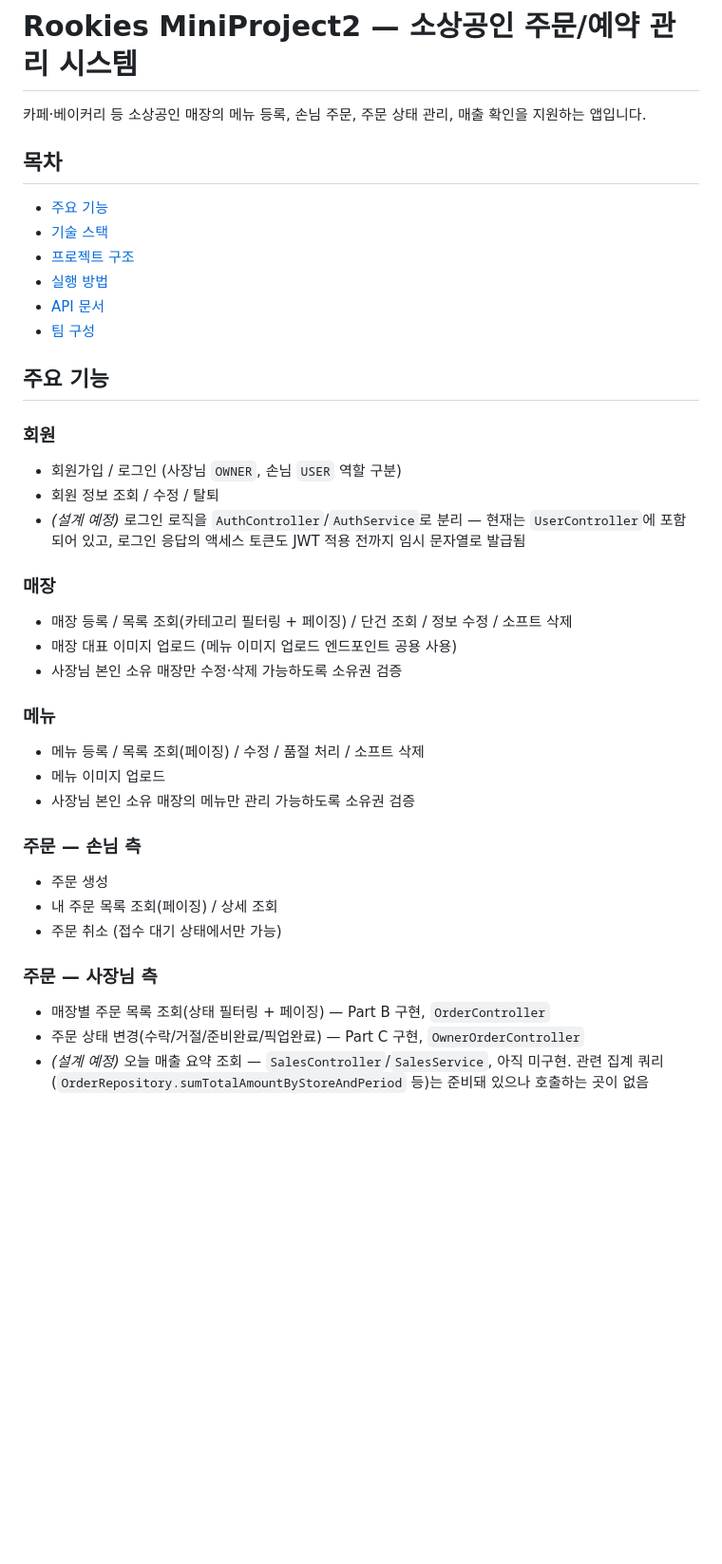
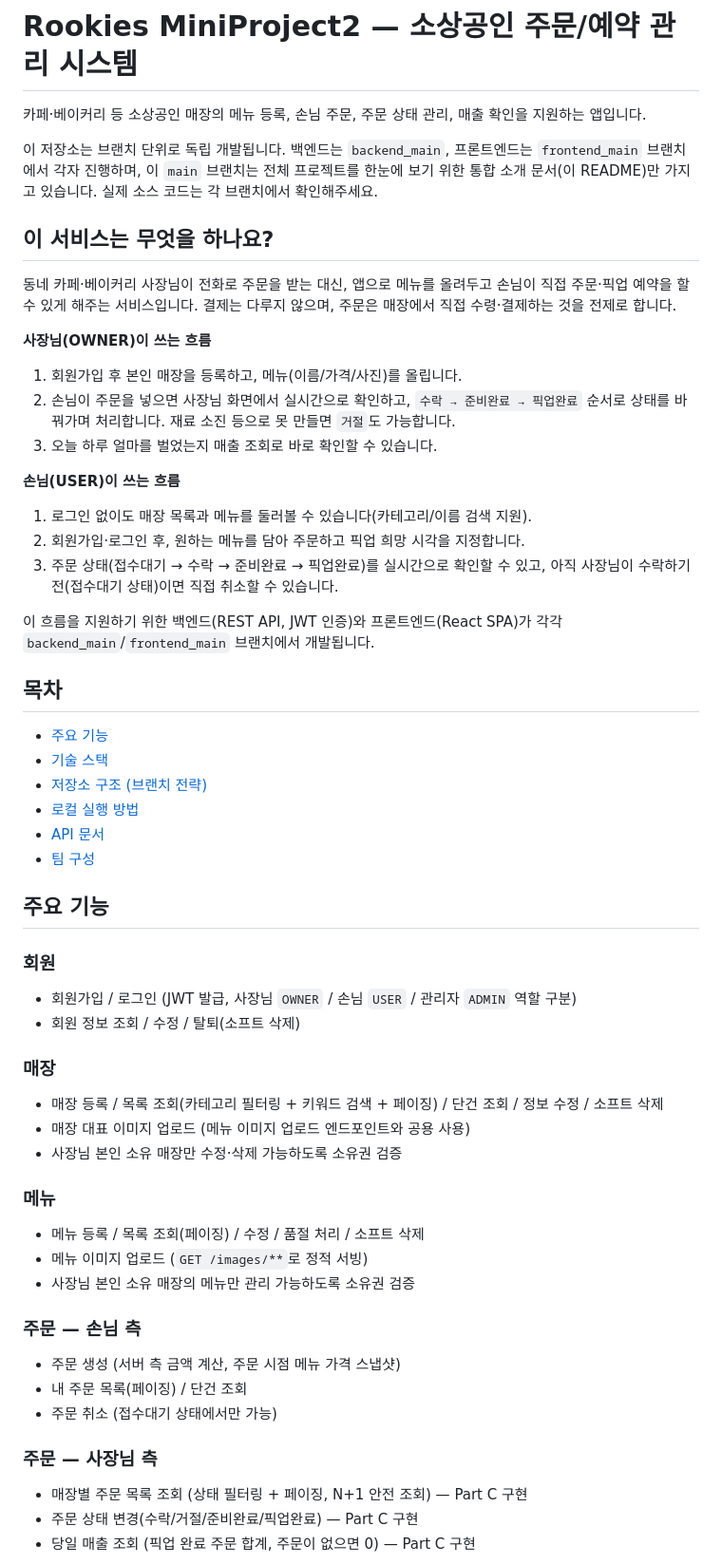
Before and after one commit to 2KdevMiniProject2/Rookies_MiniProject2, a Markdown page: README.md, the part around one of its changes. Shown at 95% size. GitHub-like rendering; blank space fills up the shorter version.

Commit message:
Revise README for feature updates and repository structure
Update README to reflect changes in features and structure.

```diff
--- a/README.md
+++ b/README.md
@@ -1,40 +1,59 @@
 # Rookies MiniProject2 — 소상공인 주문/예약 관리 시스템
 
 카페·베이커리 등 소상공인 매장의 메뉴 등록, 손님 주문, 주문 상태 관리, 매출 확인을 지원하는 앱입니다.
+
+이 저장소는 브랜치 단위로 독립 개발됩니다. 백엔드는 `backend_main`, 프론트엔드는 `frontend_main` 브랜치에서 각자 진행하며, 이 `main` 브랜치는 전체 프로젝트를 한눈에 보기 위한 통합 소개 문서(이 README)만 가지고 있습니다. 실제 소스 코드는 각 브랜치에서 확인해주세요.
+
+## 이 서비스는 무엇을 하나요?
+
+동네 카페·베이커리 사장님이 전화로 주문을 받는 대신, 앱으로 메뉴를 올려두고 손님이 직접 주문·픽업 예약을 할 수 있게 해주는 서비스입니다. 결제는 다루지 않으며, 주문은 매장에서 직접 수령·결제하는 것을 전제로 합니다.
+
+**사장님(OWNER)이 쓰는 흐름**
+
+1. 회원가입 후 본인 매장을 등록하고, 메뉴(이름/가격/사진)를 올립니다.
+2. 손님이 주문을 넣으면 사장님 화면에서 실시간으로 확인하고, `수락 → 준비완료 → 픽업완료` 순서로 상태를 바꿔가며 처리합니다. 재료 소진 등으로 못 만들면 `거절`도 가능합니다.
+3. 오늘 하루 얼마를 벌었는지 매출 조회로 바로 확인할 수 있습니다.
+
+**손님(USER)이 쓰는 흐름**
+
+1. 로그인 없이도 매장 목록과 메뉴를 둘러볼 수 있습니다(카테고리/이름 검색 지원).
+2. 회원가입·로그인 후, 원하는 메뉴를 담아 주문하고 픽업 희망 시각을 지정합니다.
+3. 주문 상태(접수대기 → 수락 → 준비완료 → 픽업완료)를 실시간으로 확인할 수 있고, 아직 사장님이 수락하기 전(접수대기 상태)이면 직접 취소할 수 있습니다.
+
+이 흐름을 지원하기 위한 백엔드(REST API, JWT 인증)와 프론트엔드(React SPA)가 각각 `backend_main`/`frontend_main` 브랜치에서 개발됩니다.
 
 ## 목차
 
 - [주요 기능](#주요-기능)
 - [기술 스택](#기술-스택)
-- [프로젝트 구조](#프로젝트-구조)
-- [실행 방법](#실행-방법)
+- [저장소 구조 (브랜치 전략)](#저장소-구조-브랜치-전략)
+- [로컬 실행 방법](#로컬-실행-방법)
 - [API 문서](#api-문서)
 - [팀 구성](#팀-구성)
 
 ## 주요 기능
 
 ### 회원
-- 회원가입 / 로그인 (사장님 `OWNER`, 손님 `USER` 역할 구분)
-- 회원 정보 조회 / 수정 / 탈퇴
-- *(설계 예정)* 로그인 로직을 `AuthController`/`AuthService`로 분리 — 현재는 `UserController`에 포함되어 있고, 로그인 응답의 액세스 토큰도 JWT 적용 전까지 임시 문자열로 발급됨
+- 회원가입 / 로그인 (JWT 발급, 사장님 `OWNER` / 손님 `USER` / 관리자 `ADMIN` 역할 구분)
+- 회원 정보 조회 / 수정 / 탈퇴(소프트 삭제)
 
 ### 매장
-- 매장 등록 / 목록 조회(카테고리 필터링 + 페이징) / 단건 조회 / 정보 수정 / 소프트 삭제
-- 매장 대표 이미지 업로드 (메뉴 이미지 업로드 엔드포인트 공용 사용)
+- 매장 등록 / 목록 조회(카테고리 필터링 + 키워드 검색 + 페이징) / 단건 조회 / 정보 수정 / 소프트 삭제
+- 매장 대표 이미지 업로드 (메뉴 이미지 업로드 엔드포인트와 공용 사용)
 - 사장님 본인 소유 매장만 수정·삭제 가능하도록 소유권 검증
 
 ### 메뉴
 - 메뉴 등록 / 목록 조회(페이징) / 수정 / 품절 처리 / 소프트 삭제
-- 메뉴 이미지 업로드
+- 메뉴 이미지 업로드 (`GET /images/**`로 정적 서빙)
 - 사장님 본인 소유 매장의 메뉴만 관리 가능하도록 소유권 검증
 
 ### 주문 — 손님 측
-- 주문 생성
-- 내 주문 목록 조회(페이징) / 상세 조회
-- 주문 취소 (접수 대기 상태에서만 가능)
+- 주문 생성 (서버 측 금액 계산, 주문 시점 메뉴 가격 스냅샷)
+- 내 주문 목록(페이징) / 단건 조회
+- 주문 취소 (접수대기 상태에서만 가능)
 
 ### 주문 — 사장님 측
-- 매장별 주문 목록 조회(상태 필터링 + 페이징) — Part B 구현, `OrderController`
-- 주문 상태 변경(수락/거절/준비완료/픽업완료) — Part C 구현, `OwnerOrderController`
-- *(설계 예정)* 오늘 매출 요약 조회 — `SalesController`/`SalesService`, 아직 미구현. 관련 집계 쿼리(`OrderRepository.sumTotalAmountByStoreAndPeriod` 등)는 준비돼 있으나 호출하는 곳이 없음
+- 매장별 주문 목록 조회 (상태 필터링 + 페이징, N+1 안전 조회) — Part C 구현
+- 주문 상태 변경(수락/거절/준비완료/픽업완료) — Part C 구현
+- 당일 매출 조회 (픽업 완료 주문 합계, 주문이 없으면 0) — Part C 구현
 
```
Also changed, not shown: other parts of README.md (+80 -89 lines).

——

**Exercise description**
Pull each line containing "README" from the records.

**Result for this task**
Before and after one commit to 2KdevMiniProject2/Rookies_MiniProject2, a Markdown page: README.md, the part around one of its changes. Shown at 95% size. GitHub-like rendering; blank space fills up the shorter version.
Revise README for feature updates and repository structure
Update README to reflect changes in features and structure.
--- a/README.md
+++ b/README.md
+이 저장소는 브랜치 단위로 독립 개발됩니다. 백엔드는 `backend_main`, 프론트엔드는 `frontend_main` 브랜치에서 각자 진행하며, 이 `main` 브랜치는 전체 프로젝트를 한눈에 보기 위한 통합 소개 문서(이 README)만 가지고 있습니다. 실제 소스 코드는 각 브랜치에서 확인해주세요.
Also changed, not shown: other parts of README.md (+80 -89 lines).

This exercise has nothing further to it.